Health is viewed as a dynamic state of being with adaptation to developmental and environmental changes over the life span that allows individuals to maximize potential. Health is evidenced in effective functioning within one’s environment influenced by physical, psychological, social, or spiritual variables. Wellness is defined as functioning at one’s best, given any limitations of one’s abilities. Health care by an interdisciplinary team is based on needs and promotes, maintains, and restores the person to an optimal level of wellness on the health-illness continuum or to a dignified death. Each person has a right to quality health care, delivered with respect for the individual and respect for differences among individuals.

Nursing is a dynamic, evolving discipline and has been shaped by its history. Nursing may be viewed as a personal calling to provide compassionate service to others and as a science that encompasses a specialized body of knowledge built upon science and the liberal arts and with specified outcomes related to health and holism. It is based on understanding human conditions and relationships across the life span. Nursing practice provides an essential service to clients and is directed to the promotion, maintenance, and restoration of health or creation of an environment supportive of a dignified death. Nurses function in a variety of health care settings as professional providers of care, members of the discipline, and managers of care within the scope of nursing practice. Through nurse-client collaboration, the health needs of individuals with diverse cultural backgrounds and lifestyles are addressed in order to promote optimal levels of functioning.

In an ever-changing health care delivery system, nurses must make complex decisions, adapt to new situations, and continually update knowledge and skills by using critical thinking. Critical thinking is a cognitive process that involves unbiased, reflective reasoning in order to arrive at purposeful conclusions based on fact and principles. The nurse uses critical thinking in applying evidence and theory when providing and managing care. The nurse is accountable for abiding by all laws and regulations related to nursing practice.

Teaching-Learning Practices

This program’s teaching and learning beliefs assert that an education in the arts and sciences provides a foundation for the development of critical thinking. Learning is a continuous, life-long process and results in the acquisition of new insights and behavioral changes. Students are encouraged to use critical thinking when applying program content to situations they encounter in their clinical practice.

Learning, teaching, and evaluation are shared processes that support personal development and stimulate inquiry. The amount of learning achieved is influenced by the learner’s value system, experiences, knowledge, and active participation. The faculty considers all these factors in the presentation of the curriculum.

Learning is enhanced in a humanistic environment that fosters growth of ideas and appreciates human diversity in an open forum where students freely and critically evaluate information, raise questions, and formulate responses. Ethnic and cultural differences as well as individual learning styles must be considered when developing an active leaving environment.

Online Courses
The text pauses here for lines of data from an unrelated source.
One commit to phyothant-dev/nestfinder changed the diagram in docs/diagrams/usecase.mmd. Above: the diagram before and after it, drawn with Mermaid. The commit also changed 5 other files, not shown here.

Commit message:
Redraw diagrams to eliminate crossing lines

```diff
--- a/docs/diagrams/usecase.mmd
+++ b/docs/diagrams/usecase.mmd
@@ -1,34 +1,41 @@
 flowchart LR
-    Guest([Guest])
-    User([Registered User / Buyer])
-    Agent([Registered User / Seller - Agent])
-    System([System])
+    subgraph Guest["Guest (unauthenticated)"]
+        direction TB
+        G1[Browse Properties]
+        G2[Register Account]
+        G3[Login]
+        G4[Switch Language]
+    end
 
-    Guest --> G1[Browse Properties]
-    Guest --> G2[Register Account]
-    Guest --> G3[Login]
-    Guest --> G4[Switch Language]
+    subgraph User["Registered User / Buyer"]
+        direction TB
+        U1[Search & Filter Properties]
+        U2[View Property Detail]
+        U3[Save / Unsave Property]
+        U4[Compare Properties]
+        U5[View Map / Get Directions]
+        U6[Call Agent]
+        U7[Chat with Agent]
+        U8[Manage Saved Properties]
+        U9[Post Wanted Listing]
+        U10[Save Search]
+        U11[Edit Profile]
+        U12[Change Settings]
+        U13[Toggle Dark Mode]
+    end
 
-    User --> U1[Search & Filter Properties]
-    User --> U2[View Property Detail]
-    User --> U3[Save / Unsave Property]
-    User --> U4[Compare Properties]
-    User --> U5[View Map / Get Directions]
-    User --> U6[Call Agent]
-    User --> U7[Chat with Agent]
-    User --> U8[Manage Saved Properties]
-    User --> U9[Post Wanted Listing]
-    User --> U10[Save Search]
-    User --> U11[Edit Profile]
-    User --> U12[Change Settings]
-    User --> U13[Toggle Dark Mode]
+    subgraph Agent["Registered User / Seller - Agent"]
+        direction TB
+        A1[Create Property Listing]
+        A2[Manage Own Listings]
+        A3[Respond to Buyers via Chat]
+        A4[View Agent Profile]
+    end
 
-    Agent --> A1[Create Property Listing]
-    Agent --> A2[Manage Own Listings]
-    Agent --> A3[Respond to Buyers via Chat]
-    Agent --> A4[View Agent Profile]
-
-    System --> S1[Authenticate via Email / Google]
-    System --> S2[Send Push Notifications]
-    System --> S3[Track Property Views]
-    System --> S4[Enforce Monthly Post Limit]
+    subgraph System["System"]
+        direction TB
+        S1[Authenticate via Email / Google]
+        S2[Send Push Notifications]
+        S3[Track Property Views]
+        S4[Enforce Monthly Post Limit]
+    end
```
The RNBSN program is delivered online with an on-ground clinical component.

Lab Requirements

There are no onsite lab requirements.

NUR 4033 includes a virtual clinical component, which is not included in the cost of the program.

Clinical Fieldwork

††NUR 4043 includes a clinical component of 75 hours.